■ **YOUR GOAL**:
Whenever "formulation" occurs in a line of the material, list that line.

■ **INFORMATION PROVIDED**:
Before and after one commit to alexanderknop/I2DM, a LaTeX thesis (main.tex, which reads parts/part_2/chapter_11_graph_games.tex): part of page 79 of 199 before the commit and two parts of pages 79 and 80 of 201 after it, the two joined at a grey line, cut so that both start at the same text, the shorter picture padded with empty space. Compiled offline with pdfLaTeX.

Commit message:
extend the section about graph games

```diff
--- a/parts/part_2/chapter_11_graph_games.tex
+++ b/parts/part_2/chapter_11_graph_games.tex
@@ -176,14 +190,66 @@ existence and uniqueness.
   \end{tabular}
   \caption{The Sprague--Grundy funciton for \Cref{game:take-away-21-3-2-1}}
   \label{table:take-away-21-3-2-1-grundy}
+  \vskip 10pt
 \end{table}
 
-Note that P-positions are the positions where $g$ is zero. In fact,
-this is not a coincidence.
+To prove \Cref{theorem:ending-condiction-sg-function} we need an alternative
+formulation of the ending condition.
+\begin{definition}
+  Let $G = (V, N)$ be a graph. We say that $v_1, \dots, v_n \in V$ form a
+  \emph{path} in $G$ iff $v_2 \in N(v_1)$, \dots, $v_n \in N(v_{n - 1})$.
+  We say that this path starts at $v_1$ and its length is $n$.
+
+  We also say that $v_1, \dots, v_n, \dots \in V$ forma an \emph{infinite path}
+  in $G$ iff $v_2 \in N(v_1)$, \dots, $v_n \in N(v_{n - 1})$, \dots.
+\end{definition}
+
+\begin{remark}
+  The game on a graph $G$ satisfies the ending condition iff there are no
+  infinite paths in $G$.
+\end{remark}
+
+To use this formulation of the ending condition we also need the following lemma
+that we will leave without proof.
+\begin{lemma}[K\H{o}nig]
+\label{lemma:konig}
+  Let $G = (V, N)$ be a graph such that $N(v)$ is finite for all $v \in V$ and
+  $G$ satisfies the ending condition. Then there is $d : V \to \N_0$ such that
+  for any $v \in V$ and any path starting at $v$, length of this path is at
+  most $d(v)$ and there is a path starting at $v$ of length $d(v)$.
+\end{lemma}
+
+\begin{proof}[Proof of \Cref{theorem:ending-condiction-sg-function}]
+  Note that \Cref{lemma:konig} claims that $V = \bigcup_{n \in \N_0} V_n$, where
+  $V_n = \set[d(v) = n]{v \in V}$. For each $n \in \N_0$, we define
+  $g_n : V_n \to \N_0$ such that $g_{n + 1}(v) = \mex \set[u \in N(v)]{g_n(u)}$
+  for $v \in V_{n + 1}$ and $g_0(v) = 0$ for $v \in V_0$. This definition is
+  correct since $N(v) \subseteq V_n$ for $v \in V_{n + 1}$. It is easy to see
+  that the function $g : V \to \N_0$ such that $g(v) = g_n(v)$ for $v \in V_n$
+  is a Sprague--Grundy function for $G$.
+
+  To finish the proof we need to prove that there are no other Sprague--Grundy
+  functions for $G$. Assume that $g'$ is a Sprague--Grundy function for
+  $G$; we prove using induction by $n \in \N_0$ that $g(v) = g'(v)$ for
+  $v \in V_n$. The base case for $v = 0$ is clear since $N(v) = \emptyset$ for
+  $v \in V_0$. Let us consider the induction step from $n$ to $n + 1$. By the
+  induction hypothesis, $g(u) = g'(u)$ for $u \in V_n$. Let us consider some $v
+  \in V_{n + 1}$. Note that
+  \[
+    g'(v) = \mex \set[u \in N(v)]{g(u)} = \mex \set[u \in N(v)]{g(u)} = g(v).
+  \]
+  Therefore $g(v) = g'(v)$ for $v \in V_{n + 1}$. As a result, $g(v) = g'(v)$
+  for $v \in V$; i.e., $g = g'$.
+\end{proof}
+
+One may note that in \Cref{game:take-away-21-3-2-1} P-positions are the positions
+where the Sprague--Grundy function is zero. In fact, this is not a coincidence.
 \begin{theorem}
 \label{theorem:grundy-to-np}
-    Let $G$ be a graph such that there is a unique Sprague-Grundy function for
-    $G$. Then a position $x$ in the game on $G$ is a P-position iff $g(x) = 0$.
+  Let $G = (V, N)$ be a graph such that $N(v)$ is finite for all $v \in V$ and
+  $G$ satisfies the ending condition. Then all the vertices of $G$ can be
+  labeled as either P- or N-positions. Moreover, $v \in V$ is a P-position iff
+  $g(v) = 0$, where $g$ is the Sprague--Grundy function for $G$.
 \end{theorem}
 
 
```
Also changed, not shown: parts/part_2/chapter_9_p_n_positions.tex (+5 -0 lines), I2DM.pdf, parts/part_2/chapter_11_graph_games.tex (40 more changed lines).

■ **TASK ANSWER**:
+formulation of the ending condition.
+To use this formulation of the ending condition we also need the following lemma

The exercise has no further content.